▶ [Exercise] Give the number of lines in the entries below that hold "profile", with no accompanying words.

[Stored data entries]
◆ ◆ ◆

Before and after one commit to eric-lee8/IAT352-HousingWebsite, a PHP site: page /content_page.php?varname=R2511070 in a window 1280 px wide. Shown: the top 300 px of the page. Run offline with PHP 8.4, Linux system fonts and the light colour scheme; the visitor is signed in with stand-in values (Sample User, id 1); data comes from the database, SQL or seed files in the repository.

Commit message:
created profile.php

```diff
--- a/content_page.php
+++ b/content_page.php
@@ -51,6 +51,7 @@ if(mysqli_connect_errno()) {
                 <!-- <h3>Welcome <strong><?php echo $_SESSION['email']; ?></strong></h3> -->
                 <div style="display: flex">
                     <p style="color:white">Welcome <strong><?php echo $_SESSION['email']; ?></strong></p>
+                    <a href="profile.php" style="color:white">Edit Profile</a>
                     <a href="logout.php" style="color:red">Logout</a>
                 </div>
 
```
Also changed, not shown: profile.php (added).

◆ ◆ ◆

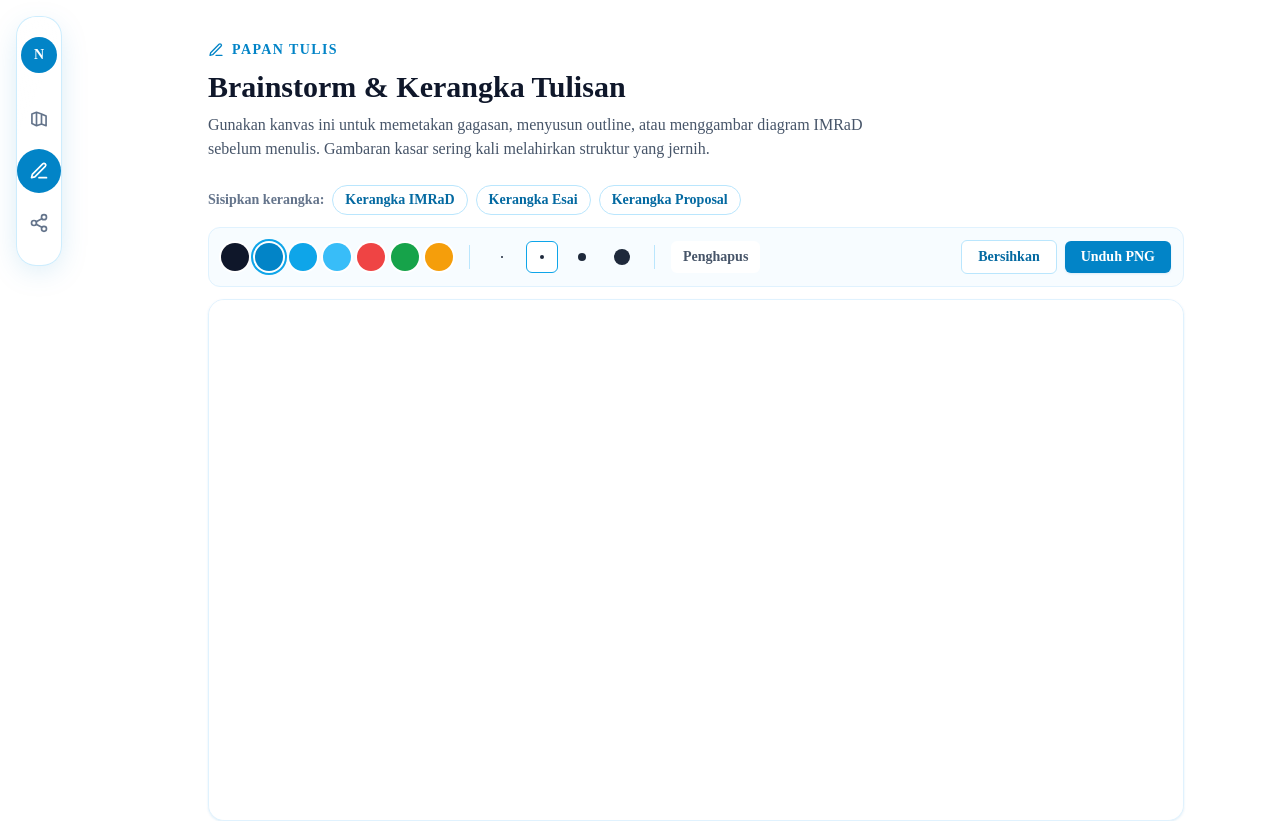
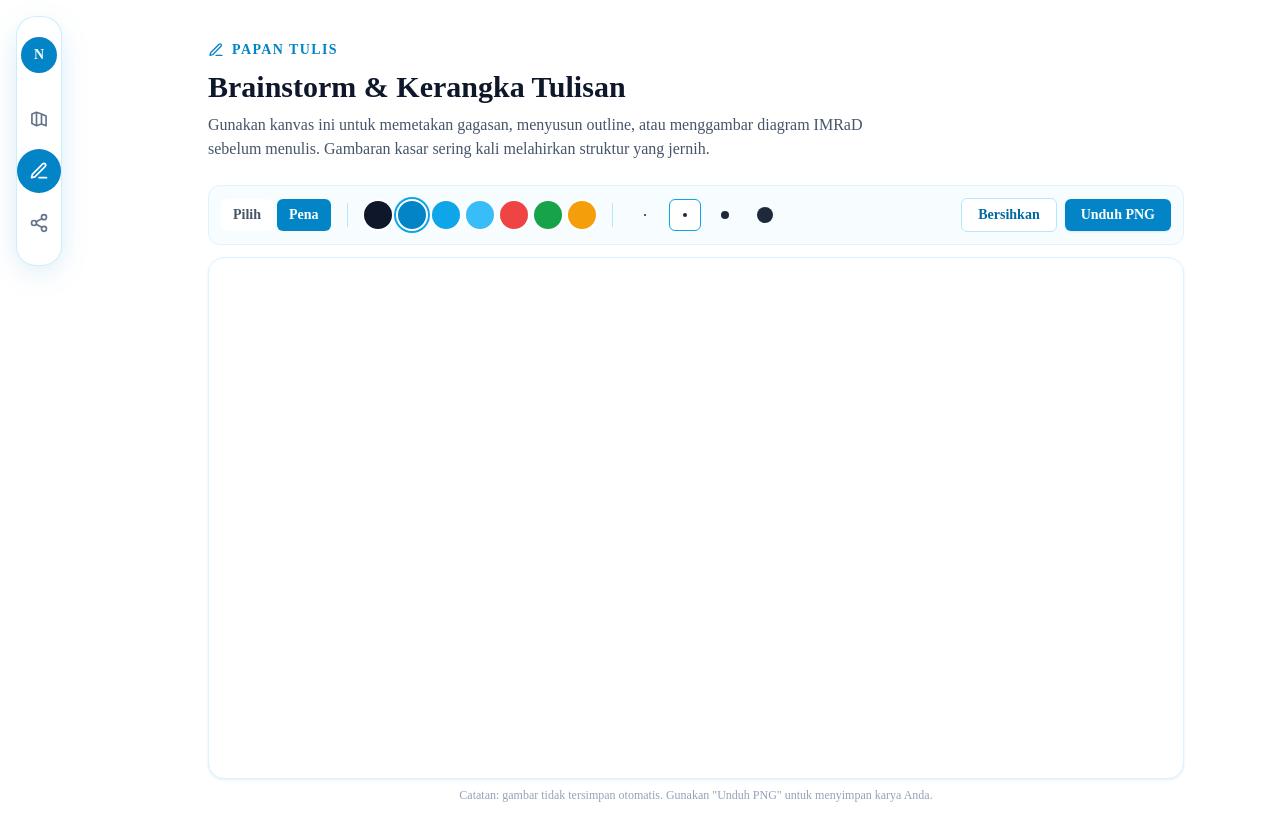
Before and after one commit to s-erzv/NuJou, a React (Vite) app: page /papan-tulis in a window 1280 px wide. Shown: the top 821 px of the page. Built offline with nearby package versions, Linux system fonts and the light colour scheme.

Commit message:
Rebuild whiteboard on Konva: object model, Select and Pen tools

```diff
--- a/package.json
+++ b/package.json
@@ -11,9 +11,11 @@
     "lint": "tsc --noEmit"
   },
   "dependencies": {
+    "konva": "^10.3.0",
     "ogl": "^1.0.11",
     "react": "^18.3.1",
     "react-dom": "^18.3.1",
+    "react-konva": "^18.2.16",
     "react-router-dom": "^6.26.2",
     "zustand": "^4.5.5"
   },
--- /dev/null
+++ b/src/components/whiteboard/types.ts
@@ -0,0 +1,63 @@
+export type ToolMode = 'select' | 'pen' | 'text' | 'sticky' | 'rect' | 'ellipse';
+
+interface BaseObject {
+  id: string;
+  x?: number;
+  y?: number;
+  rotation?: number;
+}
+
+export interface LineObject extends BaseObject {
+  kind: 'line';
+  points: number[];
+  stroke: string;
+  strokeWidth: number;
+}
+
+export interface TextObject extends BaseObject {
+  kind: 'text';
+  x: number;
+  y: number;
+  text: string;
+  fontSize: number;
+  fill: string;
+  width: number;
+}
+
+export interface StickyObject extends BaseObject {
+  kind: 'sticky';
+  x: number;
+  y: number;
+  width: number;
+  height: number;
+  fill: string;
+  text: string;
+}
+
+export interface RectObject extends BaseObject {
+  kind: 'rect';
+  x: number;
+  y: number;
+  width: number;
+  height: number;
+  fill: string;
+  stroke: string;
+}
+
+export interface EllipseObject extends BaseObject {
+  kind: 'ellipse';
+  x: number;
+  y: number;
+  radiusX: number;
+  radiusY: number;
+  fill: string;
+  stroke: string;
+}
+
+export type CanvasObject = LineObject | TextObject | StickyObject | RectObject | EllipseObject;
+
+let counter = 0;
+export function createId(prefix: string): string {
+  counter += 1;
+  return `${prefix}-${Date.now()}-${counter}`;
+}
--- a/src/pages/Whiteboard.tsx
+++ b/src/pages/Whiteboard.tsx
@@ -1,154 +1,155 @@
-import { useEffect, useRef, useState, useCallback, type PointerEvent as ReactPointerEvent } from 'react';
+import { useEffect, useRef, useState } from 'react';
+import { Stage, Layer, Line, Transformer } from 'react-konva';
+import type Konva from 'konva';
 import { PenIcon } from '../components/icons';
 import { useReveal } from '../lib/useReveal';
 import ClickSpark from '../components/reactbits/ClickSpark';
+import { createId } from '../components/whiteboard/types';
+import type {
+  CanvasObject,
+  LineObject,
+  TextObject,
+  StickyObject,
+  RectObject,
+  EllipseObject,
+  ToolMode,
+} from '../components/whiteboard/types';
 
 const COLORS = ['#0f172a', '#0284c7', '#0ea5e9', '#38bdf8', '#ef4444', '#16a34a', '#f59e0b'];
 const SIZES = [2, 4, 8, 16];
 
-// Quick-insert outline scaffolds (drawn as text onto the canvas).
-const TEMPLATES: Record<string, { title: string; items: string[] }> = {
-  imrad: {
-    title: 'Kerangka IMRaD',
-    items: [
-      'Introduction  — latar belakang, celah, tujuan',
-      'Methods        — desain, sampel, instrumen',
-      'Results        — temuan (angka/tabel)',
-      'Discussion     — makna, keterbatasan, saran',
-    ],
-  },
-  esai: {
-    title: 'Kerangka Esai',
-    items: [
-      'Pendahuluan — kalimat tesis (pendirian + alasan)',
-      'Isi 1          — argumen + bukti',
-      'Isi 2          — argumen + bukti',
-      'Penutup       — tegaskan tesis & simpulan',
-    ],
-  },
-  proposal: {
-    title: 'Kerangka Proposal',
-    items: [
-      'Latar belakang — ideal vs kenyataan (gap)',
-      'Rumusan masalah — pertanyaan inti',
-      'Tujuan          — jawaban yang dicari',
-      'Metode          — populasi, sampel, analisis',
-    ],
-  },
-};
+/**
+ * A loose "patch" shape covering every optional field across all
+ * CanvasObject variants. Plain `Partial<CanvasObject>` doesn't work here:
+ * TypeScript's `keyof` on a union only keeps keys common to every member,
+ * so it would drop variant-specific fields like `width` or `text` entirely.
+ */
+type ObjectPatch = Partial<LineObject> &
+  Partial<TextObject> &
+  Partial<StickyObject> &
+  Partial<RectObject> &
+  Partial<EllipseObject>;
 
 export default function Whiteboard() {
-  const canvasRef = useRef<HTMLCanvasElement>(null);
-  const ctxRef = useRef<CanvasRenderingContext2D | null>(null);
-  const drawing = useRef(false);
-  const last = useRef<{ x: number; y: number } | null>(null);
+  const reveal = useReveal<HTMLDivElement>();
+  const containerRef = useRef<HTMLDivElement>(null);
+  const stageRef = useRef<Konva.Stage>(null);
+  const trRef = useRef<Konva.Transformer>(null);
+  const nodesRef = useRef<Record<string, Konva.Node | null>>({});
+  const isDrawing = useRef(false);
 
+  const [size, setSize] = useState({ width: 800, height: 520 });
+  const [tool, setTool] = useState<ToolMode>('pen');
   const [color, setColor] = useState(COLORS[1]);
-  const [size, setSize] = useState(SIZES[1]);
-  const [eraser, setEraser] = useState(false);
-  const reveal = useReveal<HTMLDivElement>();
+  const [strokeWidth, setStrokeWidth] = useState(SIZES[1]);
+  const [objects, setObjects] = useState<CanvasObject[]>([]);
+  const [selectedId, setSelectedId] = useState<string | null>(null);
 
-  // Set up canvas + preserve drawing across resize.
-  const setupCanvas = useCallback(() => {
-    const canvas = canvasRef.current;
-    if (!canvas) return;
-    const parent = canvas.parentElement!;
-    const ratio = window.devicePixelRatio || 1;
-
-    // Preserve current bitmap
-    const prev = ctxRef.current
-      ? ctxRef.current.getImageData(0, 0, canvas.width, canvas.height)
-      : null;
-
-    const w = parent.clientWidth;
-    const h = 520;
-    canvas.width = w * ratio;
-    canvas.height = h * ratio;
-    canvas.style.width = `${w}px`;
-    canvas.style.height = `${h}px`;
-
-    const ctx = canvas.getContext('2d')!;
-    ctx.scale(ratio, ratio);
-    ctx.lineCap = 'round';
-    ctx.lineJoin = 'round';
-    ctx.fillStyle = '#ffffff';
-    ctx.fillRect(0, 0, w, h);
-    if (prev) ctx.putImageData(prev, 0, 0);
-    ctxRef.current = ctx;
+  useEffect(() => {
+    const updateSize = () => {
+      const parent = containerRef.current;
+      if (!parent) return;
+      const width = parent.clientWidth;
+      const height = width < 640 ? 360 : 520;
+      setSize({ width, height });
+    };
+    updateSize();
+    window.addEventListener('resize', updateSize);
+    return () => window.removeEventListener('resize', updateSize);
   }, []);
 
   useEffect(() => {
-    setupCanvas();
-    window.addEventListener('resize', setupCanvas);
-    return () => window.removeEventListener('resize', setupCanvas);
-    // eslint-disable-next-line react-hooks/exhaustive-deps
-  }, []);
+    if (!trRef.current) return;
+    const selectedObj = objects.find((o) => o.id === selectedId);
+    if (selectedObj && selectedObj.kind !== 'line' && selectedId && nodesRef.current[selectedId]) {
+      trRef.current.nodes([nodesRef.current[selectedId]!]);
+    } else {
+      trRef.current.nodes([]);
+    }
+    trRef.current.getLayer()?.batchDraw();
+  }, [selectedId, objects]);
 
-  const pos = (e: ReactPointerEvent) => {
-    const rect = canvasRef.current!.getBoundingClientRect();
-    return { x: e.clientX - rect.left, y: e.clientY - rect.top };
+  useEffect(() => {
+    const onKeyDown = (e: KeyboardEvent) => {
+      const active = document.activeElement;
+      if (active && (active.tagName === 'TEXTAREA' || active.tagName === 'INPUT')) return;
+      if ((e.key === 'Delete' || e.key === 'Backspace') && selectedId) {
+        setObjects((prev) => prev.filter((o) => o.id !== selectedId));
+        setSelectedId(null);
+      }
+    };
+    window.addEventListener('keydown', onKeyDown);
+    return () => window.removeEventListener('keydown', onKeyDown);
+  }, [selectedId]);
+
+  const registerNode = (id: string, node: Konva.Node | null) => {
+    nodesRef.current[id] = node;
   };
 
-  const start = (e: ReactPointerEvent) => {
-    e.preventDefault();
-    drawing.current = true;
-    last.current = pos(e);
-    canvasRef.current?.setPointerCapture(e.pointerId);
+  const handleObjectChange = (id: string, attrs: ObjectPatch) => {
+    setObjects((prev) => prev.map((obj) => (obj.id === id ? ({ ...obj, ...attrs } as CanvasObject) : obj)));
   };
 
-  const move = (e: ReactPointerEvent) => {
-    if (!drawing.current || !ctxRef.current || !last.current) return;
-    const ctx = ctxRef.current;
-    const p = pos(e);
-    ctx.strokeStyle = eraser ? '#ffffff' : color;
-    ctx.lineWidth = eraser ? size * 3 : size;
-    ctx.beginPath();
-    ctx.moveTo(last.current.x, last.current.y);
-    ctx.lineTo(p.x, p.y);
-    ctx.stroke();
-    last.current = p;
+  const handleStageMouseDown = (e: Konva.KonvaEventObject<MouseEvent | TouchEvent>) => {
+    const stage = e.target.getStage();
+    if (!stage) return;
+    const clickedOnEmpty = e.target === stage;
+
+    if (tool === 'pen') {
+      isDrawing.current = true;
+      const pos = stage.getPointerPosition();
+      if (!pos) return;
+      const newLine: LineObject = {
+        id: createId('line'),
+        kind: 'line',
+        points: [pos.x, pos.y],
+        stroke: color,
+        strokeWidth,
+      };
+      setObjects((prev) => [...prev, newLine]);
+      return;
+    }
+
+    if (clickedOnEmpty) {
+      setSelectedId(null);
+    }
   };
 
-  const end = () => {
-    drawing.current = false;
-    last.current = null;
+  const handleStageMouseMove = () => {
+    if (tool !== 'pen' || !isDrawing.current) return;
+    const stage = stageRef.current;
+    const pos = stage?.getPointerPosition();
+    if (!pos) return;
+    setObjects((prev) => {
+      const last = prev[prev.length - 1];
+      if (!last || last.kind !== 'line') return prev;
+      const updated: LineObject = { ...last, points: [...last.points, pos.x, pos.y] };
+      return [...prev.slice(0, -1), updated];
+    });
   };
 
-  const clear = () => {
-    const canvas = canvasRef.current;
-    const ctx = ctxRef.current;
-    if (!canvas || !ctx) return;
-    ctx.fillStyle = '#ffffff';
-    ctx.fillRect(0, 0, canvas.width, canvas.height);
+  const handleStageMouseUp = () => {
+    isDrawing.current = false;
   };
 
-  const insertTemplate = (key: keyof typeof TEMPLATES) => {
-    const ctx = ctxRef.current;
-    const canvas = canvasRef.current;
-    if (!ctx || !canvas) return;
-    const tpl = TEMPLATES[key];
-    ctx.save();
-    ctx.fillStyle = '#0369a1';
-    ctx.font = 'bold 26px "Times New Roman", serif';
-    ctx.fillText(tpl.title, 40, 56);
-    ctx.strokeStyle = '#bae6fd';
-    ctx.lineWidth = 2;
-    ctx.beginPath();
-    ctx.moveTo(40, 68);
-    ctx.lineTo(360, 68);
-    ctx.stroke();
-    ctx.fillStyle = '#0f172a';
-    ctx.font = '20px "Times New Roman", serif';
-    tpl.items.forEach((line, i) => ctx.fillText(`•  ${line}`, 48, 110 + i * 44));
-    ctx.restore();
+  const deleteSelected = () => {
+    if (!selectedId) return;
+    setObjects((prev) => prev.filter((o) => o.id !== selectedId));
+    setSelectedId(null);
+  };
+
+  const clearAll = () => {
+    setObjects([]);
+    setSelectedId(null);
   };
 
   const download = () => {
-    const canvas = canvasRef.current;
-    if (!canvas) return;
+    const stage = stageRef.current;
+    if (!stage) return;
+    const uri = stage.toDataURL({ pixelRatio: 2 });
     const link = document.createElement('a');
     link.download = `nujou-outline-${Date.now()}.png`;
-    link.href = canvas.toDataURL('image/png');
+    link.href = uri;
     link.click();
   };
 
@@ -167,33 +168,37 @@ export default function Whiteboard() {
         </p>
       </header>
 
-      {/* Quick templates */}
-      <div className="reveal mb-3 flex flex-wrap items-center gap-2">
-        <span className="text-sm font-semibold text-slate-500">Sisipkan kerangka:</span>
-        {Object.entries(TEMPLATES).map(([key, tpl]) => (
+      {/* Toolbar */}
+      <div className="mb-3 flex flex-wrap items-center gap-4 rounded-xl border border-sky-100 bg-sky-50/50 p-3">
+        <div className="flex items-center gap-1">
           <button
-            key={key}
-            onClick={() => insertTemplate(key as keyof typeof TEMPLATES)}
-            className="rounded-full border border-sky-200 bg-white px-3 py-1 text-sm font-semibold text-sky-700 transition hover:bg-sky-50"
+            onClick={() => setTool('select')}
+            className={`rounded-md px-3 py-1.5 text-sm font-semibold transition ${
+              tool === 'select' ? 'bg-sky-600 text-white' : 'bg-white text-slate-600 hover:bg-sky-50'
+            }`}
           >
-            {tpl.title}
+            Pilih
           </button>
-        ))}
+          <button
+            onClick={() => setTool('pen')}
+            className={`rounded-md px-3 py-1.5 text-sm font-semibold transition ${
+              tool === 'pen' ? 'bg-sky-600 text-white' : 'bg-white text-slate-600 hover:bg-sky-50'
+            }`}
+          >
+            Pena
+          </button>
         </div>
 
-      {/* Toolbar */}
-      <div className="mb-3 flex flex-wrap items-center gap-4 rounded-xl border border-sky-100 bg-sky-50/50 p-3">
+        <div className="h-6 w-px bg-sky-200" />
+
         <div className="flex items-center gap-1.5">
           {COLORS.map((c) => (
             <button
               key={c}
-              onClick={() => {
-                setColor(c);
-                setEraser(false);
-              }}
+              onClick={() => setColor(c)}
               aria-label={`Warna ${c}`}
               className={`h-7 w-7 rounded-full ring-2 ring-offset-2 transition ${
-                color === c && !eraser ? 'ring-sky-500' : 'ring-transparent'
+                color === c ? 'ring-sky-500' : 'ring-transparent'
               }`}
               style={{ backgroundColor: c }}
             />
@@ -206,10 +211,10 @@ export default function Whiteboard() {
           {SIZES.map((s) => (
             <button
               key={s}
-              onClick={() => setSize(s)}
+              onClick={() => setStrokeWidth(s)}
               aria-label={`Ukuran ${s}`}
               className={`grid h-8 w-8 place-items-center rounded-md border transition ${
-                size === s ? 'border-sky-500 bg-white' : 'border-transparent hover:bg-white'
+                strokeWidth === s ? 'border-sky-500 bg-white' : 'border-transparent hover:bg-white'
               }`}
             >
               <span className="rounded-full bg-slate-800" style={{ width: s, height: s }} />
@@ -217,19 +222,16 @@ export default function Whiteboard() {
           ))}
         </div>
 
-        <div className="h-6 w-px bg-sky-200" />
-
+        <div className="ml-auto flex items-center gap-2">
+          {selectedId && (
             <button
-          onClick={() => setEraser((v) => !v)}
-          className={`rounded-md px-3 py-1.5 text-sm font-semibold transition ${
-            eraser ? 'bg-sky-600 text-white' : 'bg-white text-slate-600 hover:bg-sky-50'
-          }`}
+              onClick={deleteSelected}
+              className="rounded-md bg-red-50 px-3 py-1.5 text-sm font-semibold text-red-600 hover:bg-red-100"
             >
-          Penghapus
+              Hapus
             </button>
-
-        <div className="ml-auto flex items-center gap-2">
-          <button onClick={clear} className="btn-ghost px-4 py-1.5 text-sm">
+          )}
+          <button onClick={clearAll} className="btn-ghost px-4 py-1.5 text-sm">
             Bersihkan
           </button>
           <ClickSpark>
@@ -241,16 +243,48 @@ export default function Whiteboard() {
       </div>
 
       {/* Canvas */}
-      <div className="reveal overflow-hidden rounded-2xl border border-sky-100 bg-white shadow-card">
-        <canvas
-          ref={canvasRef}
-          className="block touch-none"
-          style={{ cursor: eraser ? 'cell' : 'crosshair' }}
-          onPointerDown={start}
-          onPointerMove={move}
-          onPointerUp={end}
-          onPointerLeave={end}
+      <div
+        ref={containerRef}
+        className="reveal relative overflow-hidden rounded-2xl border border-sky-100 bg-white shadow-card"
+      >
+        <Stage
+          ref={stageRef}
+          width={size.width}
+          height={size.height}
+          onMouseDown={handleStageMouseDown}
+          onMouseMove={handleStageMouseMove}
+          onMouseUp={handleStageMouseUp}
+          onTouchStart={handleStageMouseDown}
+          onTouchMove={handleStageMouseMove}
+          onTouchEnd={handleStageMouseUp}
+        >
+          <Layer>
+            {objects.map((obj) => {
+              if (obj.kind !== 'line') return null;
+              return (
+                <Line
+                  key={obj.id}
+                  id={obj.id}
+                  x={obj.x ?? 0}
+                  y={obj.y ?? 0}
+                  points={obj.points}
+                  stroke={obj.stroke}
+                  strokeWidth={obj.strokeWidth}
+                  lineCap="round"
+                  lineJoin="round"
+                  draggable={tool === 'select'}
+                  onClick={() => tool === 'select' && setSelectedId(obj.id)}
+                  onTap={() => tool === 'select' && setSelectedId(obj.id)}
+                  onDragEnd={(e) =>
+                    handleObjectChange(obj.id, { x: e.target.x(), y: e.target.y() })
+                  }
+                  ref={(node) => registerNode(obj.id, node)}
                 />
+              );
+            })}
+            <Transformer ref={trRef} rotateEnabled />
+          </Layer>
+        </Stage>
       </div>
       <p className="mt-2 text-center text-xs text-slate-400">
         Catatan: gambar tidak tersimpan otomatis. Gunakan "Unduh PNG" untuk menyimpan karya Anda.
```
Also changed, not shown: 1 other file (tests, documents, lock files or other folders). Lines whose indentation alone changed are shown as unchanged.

◆ ◆ ◆

▶ [Reply to the exercise] 3